A trust owned a majority shareholding in a family firm. A purchaser wished to buy a substantial interest. Differing sections of the beneficiaries wanted either to sell or not. The trustees sought advance approval for a planned use of their powers to sel.
Held: For their part, the Trustees have made it clear . . that they do not wish to surrender their discretion to the court, but are instead asking the court to give its blessing to their proposed course of action. The application therefore falls within the second category identified by Robert Walker J (as he then was) in a judgment given in chambers in 1995 and cited by Hart J in The Public Trustee v Cooper  WTLR 922 at 923:
The second category is where the issue is whether the proposed course of action is a proper exercise of the trustees’ powers where there is no real doubt as to the nature of the trustees’ powers and the trustees have decided how they want to exercise them but, because the decision is particularly momentous, the trustees wish to obtain the blessing of the court for the action on which they have resolved and which is within their powers. Obvious examples of that, which are very familiar in the Chancery Division, are a decision by trustees to sell a family estate or to sell a controlling holding in a family company. In such circumstances there is no doubt at all as to the extent of the trustees’ powers nor is there any doubt as to what the trustees want to do but they think it prudent and the court will give them their costs of doing so to obtain the court’s blessing on a momentous decision. . . ‘
 EWHC 2232 (Ch)
England and Wales
Cited – Re JS (Disposal of Body) FD 10-Nov-2016
Child’s Wish for post-mortem cryonic Preservation

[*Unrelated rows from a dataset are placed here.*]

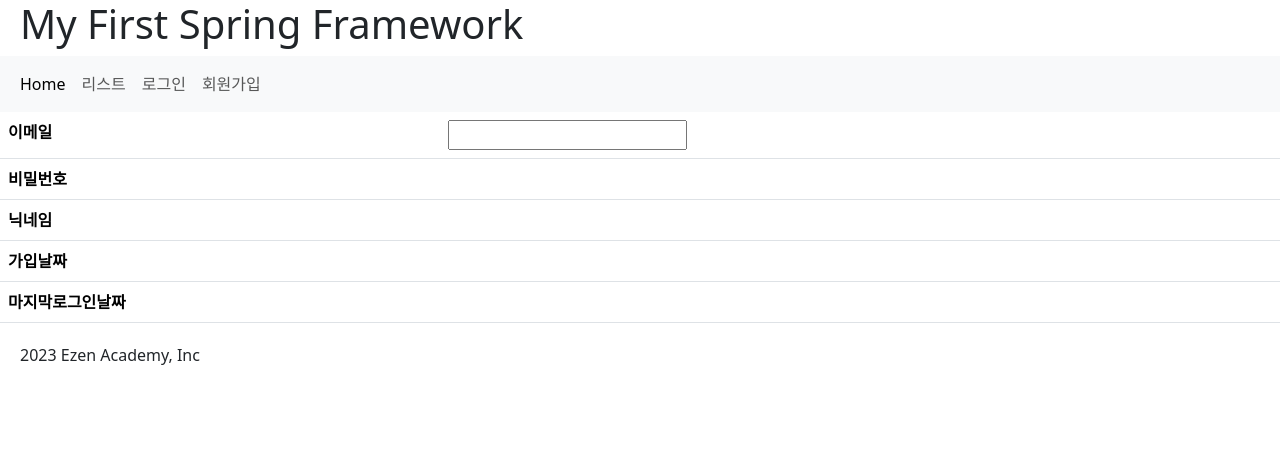
Repository: HongSeungBo/newspring
Page: http://localhost/springProject/WEB-INF/views/member/modify.jsp
The author's editor kept a copy of each file at every save. The page is drawn from the files as they stood at one save, then again after a run of saves.
The browser window is 1280 px wide. The pictures show the whole page.
The page is served by Tomcat 9. Nobody is signed in. The template is opened directly, without the code that normally fills it, so the values that code supplies are empty.

Above is the page before, as saved 2023-10-31 07:19:38.
Console error: SyntaxError: Unexpected identifier 'eventDefault'

After the next 2 saves:
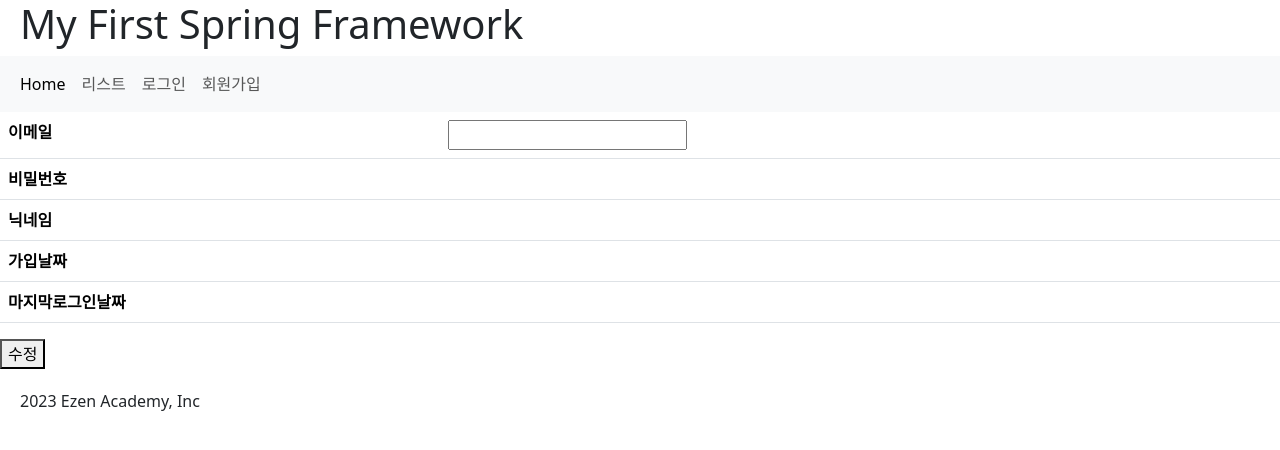
The 2 saves are shown as one change because they came seconds apart.
The last was saved 37 s later.
--- a/springProject/src/main/webapp/WEB-INF/views/member/modify.jsp
+++ b/springProject/src/main/webapp/WEB-INF/views/member/modify.jsp
@@ -38,6 +38,7 @@
 			</td>
 		</tr>
 	</table>
+	<button type="submit">수정</button>
 </form>
 <jsp:include page="../common/footer.jsp"></jsp:include>
 </body>
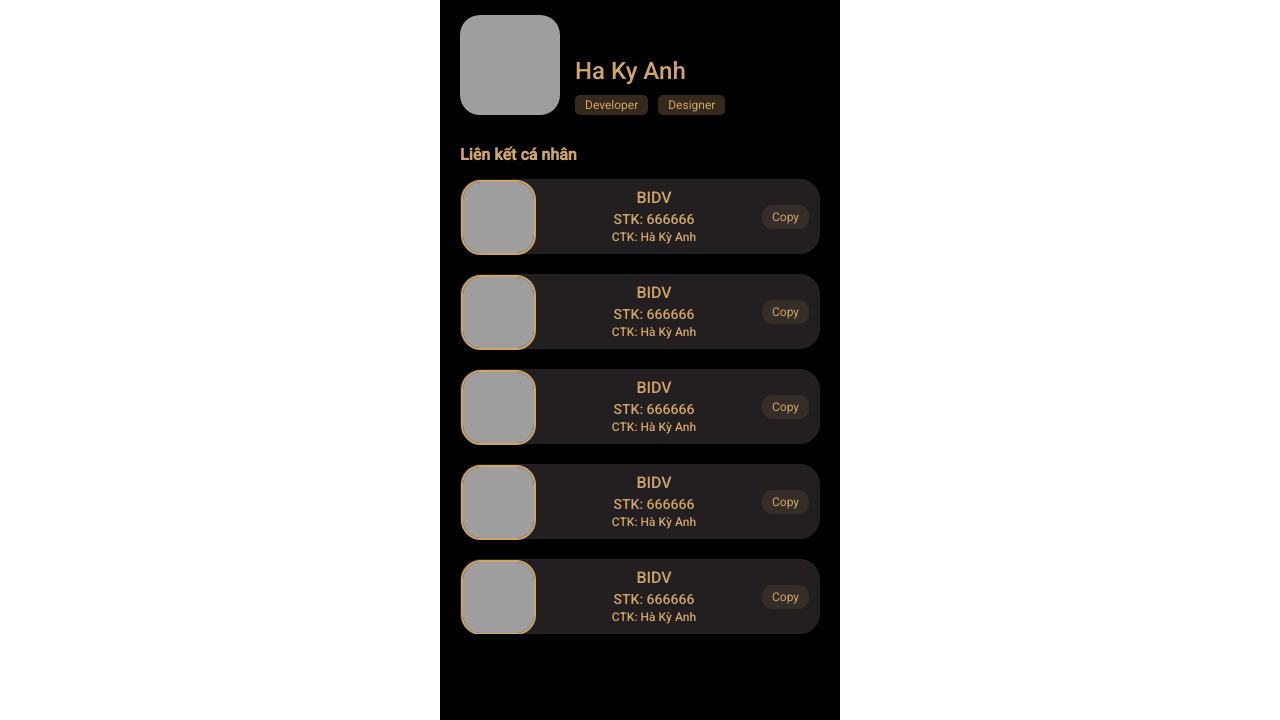
Repository: yzarc204/nguyen-tien-viet-hoang
Page: thong-tin-thanh-toan/index.html
These files come from the project's save history. The page is drawn as it stood at one moment and after a run of saves; the edit follows.
The browser window is 1280 px wide. The pictures show the whole page.
Pictures or frames that could not be fetched are drawn as grey boxes.

Above is the page before, as saved 2021-09-27 11:14:43.

After the next 5 saves:
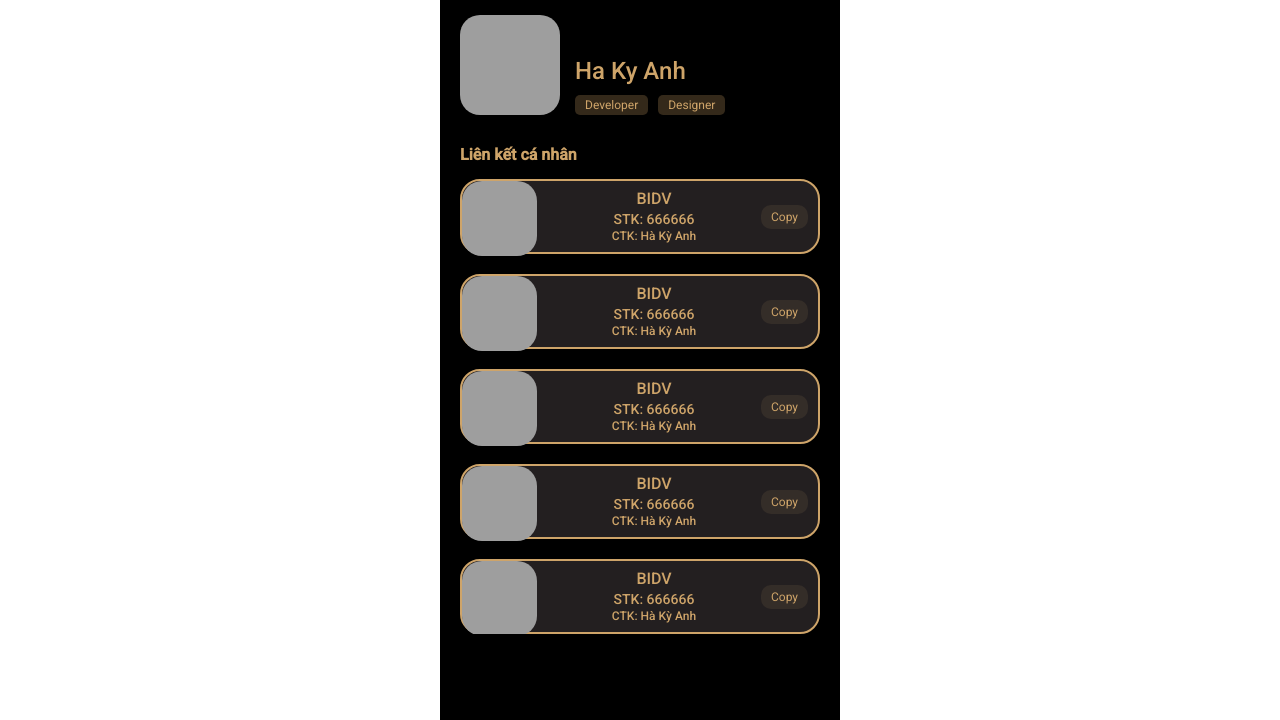
The 5 saves are shown as one change because they came seconds apart.
The last was saved 32 s later.
--- a/thong-tin-thanh-toan/public/css/index.css
+++ b/thong-tin-thanh-toan/public/css/index.css
@@ -98,13 +98,12 @@ body {
     background: var(--secondary-color);
     margin-bottom: 20px;
     display: flex;
-    border: 1px solid #222;
+    border: 2px solid var(--dark-color);
     border-radius: var(--border-rounded);
 }
 .bank-logo {
     width: var(--size);
     height: var(--size);
-    border: 2px solid var(--dark-color);
     border-radius: inherit;
 }
 .bank-info {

JS, a child of 14, anticipating her death from cancer expressed the desire that her body should receive cryonic preservation in the hope that one day a treatment might be available to allow her to be revived, and proceedings were issued. Her parents . .
These lists may be incomplete.
Updated: 19 April 2021; Ref: scu.463320